Hedi Slimane does not need an introduction. He rose to fame during his tenure as the creative director for Dior Homme in the mid-2000’s. According to some, he invented the skinny suit. And maybe most notoriously, he is back at Yves Saint Laurent over a decade later, having changed the name, moving the design studio to Los Angeles and showing revamped rocker looks each season. Here are some of his thoughts on celebrities, fame, leaving YSL (the first time), and more …
On celebrities: "The fashion system has been busy keeping up with blogging/social networking. It is not always for the best, but it did give fashion a global audience. The unfortunate outcome might be the obsession and collusion between the celebrity culture and high fashion. It is just a big global mess of random endorsement. Nothing looks worse than a dress or a suit on a red carpet. It is an ongoing tragedy of cheap fashion on cheap celebrities, followed by ubercheap comments. I only like designers’ clothes on models. Good models have an inner understanding of the clothes and design."

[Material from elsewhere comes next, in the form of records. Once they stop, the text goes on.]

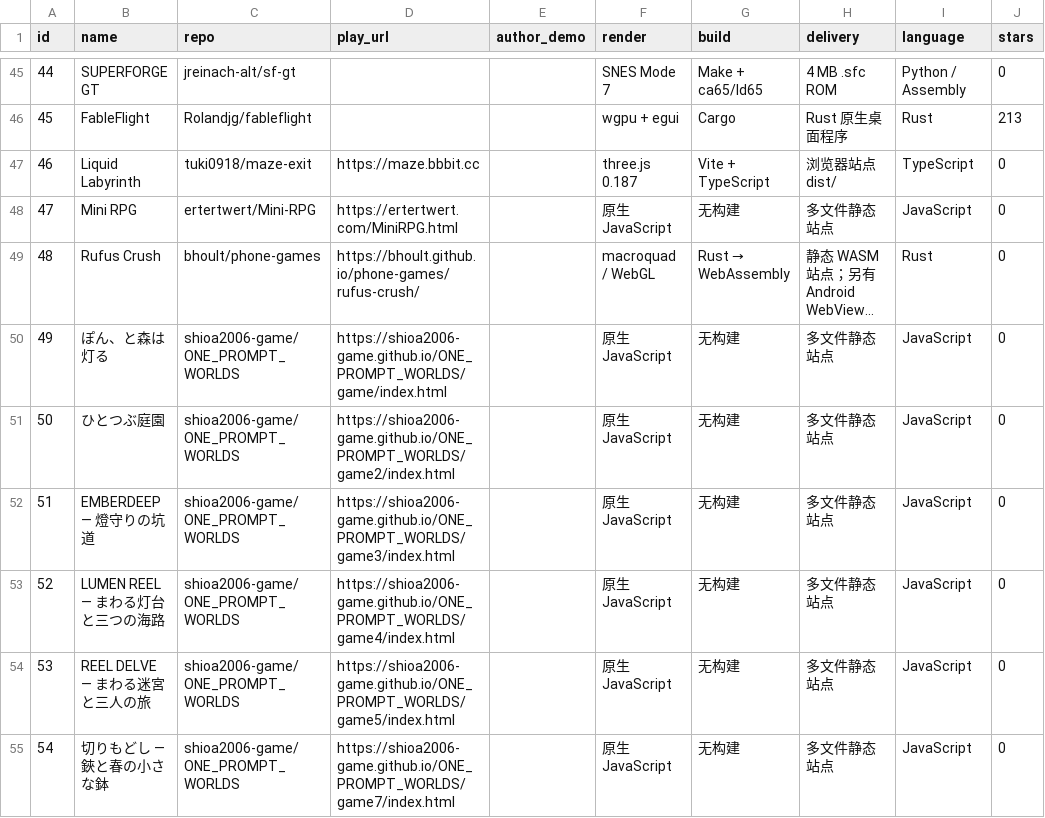
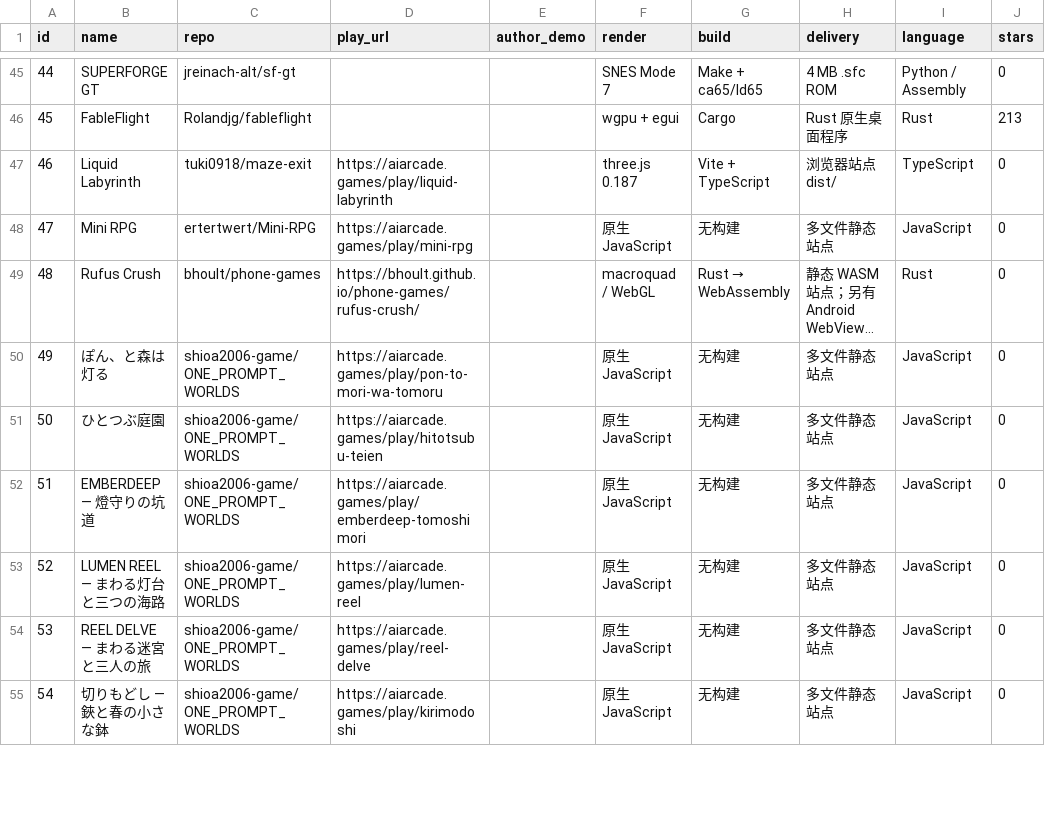
Before and after one commit to ygx2378/awesome-fable-5-2-games, a CSV file: data/games.csv, drawn as a sheet; only a part is shown, gaps mark what is left out; long unchanged cells end in …; the diff covers the shown part only; the diff names each change by its address in the sheet, - before the commit and + after, or states it on an @@ line.

Commit message:
feat: 补上 18 款游戏的 aiarcade 站内试玩链接 (#5)
- 站点试玩页由 42 个增至 61 个，用页面标注的 GitHub 仓库做精确匹配（不靠名称猜 slug）
- 18 款此前只有作者站或需本地运行的条目改为站点试玩优先、作者站备份：
  The Long Climb / Duel Knights / Last Return / Graveyard Shift / SHUTTERPINE /
  Liquid Labyrinth / Mini RPG / Escape the Fable / Circular Tic Tac Toe / Rawza Ring，
  以及 ONE PROMPT WORLDS 全 8 作（うしろのハニワ、ぽん、と森は灯る、ひとつぶ庭園、
  EMBERDEEP 燈守りの坑道、LUMEN REEL、REEL DELVE、切りもどし、ひつじが いっぴき）
- 附录新增站点独占作品《太阳系三维沙盘》，17 款增至 18 款
- 头部统计：48 款可在线玩、16 款需本地运行
- 移除 Bayhaven 的直播回放链接（fablestar.games 整站 TLS 握手失败）
- README 101 个外部链接实测全部 HTTP 200，61 个站点页面全覆盖

```diff
--- a/data/games.csv
+++ b/data/games.csv
-D47 (play_url): https://maze.bbbit.cc
+D47 (play_url): https://aiarcade.games/play/liquid-labyrinth
-D48 (play_url): https://ertertwert.com/MiniRPG.html
+D48 (play_url): https://aiarcade.games/play/mini-rpg
-D50 (play_url): https://shioa2006-game.github.io/ONE_PROMPT_WORLDS/game/index.html
+D50 (play_url): https://aiarcade.games/play/pon-to-mori-wa-tomoru
-D51 (play_url): https://shioa2006-game.github.io/ONE_PROMPT_WORLDS/game2/index.html
+D51 (play_url): https://aiarcade.games/play/hitotsubu-teien
-D52 (play_url): https://shioa2006-game.github.io/ONE_PROMPT_WORLDS/game3/index.html
+D52 (play_url): https://aiarcade.games/play/emberdeep-tomoshimori
-D53 (play_url): https://shioa2006-game.github.io/ONE_PROMPT_WORLDS/game4/index.html
+D53 (play_url): https://aiarcade.games/play/lumen-reel
-D54 (play_url): https://shioa2006-game.github.io/ONE_PROMPT_WORLDS/game5/index.html
+D54 (play_url): https://aiarcade.games/play/reel-delve
-D55 (play_url): https://shioa2006-game.github.io/ONE_PROMPT_WORLDS/game7/index.html
+D55 (play_url): https://aiarcade.games/play/kirimodoshi
```
Also changed, not shown: 10 edited cells elsewhere in this file, 2 other files.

On fame: "I don't care about being recognized. Fashion designers think they are famous. In fact, they are not, not even Calvin Klein. There's only one famous fashion designer and that's Karl."
On menswear: "I'm more interested in magnetism than flesh. I'm not into the traditional idea that a man has to be manly."
On leaving YSL (before going to Dior Homme): "I was really sad because I loved very much to be around the original house. They were really wonderful people. Difficult, but so amazing, so true. But it was my choice to leave. I could have stayed, but I felt the new house would just become a branding opportunity. I didn't know exactly what was going to happen. They (Gucci Group) were trying to tell me, but I couldn't feel for what they had in mind. As a result, I thought 'Let's get out of here.'"
On Margiela: "I was an intern at Martin Margiela when I was a kid, at almost the beginning of the house. And for me he was the original one. For me, he invented integrity."